Task statement
Count every line below that holds "связи". Number only.

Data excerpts
=== Begin Enclosure ===

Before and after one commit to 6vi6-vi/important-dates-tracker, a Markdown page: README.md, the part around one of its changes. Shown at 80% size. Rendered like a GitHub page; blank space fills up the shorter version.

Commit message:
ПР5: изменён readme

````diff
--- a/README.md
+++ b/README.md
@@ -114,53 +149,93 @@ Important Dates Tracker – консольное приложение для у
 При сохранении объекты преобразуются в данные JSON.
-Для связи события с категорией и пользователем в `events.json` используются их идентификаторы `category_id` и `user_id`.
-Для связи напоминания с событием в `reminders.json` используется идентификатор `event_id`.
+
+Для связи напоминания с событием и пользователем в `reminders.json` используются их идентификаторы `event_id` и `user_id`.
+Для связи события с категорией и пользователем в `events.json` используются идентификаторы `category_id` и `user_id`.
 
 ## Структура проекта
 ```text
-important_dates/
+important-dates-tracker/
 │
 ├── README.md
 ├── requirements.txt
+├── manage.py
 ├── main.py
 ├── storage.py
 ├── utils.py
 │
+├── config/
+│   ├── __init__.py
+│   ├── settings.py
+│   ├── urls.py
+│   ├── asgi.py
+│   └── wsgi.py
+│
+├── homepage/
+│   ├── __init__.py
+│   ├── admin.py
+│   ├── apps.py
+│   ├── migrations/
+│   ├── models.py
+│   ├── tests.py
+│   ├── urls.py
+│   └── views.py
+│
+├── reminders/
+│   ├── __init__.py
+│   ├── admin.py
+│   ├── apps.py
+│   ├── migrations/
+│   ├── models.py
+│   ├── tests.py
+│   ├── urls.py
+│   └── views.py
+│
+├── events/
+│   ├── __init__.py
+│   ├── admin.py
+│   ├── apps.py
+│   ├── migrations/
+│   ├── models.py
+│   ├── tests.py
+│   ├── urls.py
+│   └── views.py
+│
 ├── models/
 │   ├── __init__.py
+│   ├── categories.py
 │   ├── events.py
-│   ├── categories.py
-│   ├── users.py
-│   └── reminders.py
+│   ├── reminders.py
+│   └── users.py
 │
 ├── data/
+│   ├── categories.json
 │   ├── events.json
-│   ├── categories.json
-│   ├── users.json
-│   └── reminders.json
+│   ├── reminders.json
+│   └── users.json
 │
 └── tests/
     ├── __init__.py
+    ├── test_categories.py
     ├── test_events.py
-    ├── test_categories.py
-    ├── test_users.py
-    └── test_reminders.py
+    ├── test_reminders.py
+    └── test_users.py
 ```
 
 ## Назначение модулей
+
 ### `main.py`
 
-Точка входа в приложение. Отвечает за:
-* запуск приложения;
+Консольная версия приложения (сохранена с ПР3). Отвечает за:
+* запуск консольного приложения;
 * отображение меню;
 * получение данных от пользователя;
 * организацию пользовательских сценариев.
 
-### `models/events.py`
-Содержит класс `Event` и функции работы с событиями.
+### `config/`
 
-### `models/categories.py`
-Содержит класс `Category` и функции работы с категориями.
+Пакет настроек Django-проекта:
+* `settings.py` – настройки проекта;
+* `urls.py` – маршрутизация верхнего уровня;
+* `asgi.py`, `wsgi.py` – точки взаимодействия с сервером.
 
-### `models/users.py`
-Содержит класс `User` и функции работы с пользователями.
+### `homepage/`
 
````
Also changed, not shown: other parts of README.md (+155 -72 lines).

=== End Enclosure ===

Written reply
4